Pick out all lines of the entries that include the word "montaTr" and copy them.
····················
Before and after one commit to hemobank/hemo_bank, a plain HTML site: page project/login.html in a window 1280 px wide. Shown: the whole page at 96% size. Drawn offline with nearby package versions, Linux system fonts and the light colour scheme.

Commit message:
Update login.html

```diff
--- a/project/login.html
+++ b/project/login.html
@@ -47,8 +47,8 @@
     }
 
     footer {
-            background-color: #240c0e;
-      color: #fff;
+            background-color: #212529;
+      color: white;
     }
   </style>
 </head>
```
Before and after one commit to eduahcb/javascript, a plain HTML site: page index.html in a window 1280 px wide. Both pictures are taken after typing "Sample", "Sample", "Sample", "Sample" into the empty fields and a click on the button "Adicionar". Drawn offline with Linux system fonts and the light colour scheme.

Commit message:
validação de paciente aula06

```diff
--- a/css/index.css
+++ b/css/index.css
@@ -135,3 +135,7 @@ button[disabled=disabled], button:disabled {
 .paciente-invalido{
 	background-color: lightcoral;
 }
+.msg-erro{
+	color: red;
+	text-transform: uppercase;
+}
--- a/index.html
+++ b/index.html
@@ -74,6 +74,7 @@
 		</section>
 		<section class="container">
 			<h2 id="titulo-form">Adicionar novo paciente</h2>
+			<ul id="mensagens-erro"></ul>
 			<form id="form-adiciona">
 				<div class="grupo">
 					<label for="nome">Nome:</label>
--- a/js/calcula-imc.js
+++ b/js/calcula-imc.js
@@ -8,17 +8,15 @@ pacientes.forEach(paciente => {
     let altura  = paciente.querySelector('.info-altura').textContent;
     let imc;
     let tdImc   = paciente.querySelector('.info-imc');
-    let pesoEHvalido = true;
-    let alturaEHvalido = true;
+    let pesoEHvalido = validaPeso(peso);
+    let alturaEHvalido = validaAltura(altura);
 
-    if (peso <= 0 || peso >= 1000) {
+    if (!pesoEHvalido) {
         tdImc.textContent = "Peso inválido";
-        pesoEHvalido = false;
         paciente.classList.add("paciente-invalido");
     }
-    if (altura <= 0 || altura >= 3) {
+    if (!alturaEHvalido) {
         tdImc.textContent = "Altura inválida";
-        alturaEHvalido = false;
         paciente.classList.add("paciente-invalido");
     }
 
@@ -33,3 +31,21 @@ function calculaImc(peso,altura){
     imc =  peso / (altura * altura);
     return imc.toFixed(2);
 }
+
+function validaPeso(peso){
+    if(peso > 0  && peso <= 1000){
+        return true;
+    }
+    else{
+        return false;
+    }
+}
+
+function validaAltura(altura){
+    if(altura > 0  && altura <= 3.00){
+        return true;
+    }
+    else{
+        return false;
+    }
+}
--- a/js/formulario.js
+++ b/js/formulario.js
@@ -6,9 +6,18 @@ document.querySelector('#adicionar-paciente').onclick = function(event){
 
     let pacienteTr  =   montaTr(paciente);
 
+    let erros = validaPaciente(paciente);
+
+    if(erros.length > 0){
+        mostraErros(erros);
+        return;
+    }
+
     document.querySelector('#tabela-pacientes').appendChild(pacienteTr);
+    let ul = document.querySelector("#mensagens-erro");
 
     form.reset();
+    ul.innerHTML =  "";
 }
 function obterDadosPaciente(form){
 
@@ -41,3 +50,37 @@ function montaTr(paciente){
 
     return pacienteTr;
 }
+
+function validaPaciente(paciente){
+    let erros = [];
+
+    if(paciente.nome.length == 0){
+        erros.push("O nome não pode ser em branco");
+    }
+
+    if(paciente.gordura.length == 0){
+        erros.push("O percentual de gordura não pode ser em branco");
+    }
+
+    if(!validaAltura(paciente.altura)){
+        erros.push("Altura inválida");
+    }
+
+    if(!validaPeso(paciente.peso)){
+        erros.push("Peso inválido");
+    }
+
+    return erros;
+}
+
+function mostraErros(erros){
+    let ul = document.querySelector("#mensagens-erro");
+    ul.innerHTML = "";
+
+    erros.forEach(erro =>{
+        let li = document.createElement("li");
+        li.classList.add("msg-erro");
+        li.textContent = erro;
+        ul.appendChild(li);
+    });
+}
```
····················
• Finished exercise
     let pacienteTr  =   montaTr(paciente);
@@ -41,3 +50,37 @@ function montaTr(paciente){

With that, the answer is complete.